Stored entries

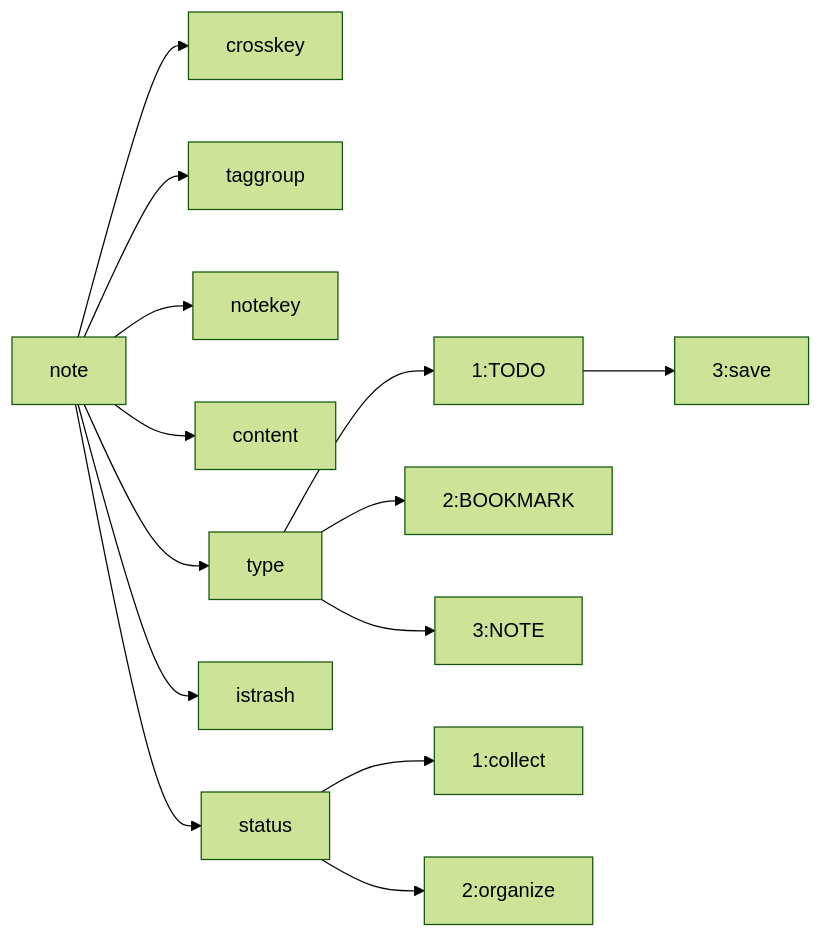
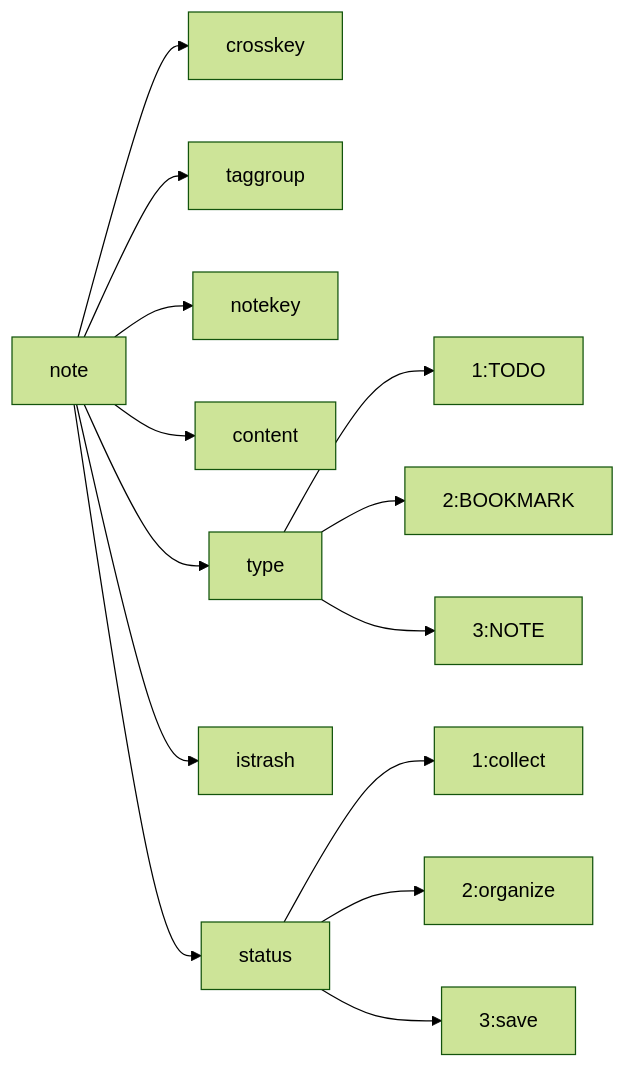
One commit to Binge/api changed the second of 3 diagrams in README.md. Above: the diagram before and after it, drawn with Mermaid (forest theme).

````diff
--- a/README.md
+++ b/README.md
@@ -34,16 +34,16 @@
 ```mermaid
 flowchart LR
 A[note] --> B[crosskey]
 A --> C[taggroup]
 A --> D[notekey]
 A --> E[content]
 A --> K[type]
 A --> L[istrash]
 A --> M[status]
 K --> N[1:TODO]
 K --> O[2:BOOKMARK]
 K --> P[3:NOTE]
 M --> R[1:collect]
 M --> S[2:organize]
-N --> T[3:save]
+M --> T[3:save]
 ```
````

Assignment:
Each line of the data is to be duplicated exactly; pictures stay out of the copy.

Finished exercise:
One commit to Binge/api changed the second of 3 diagrams in README.md. Above: the diagram before and after it, drawn with Mermaid (forest theme).

````diff
--- a/README.md
+++ b/README.md
@@ -34,16 +34,16 @@
 ```mermaid
 flowchart LR
 A[note] --> B[crosskey]
 A --> C[taggroup]
 A --> D[notekey]
 A --> E[content]
 A --> K[type]
 A --> L[istrash]
 A --> M[status]
 K --> N[1:TODO]
 K --> O[2:BOOKMARK]
 K --> P[3:NOTE]
 M --> R[1:collect]
 M --> S[2:organize]
-N --> T[3:save]
+M --> T[3:save]
 ```
````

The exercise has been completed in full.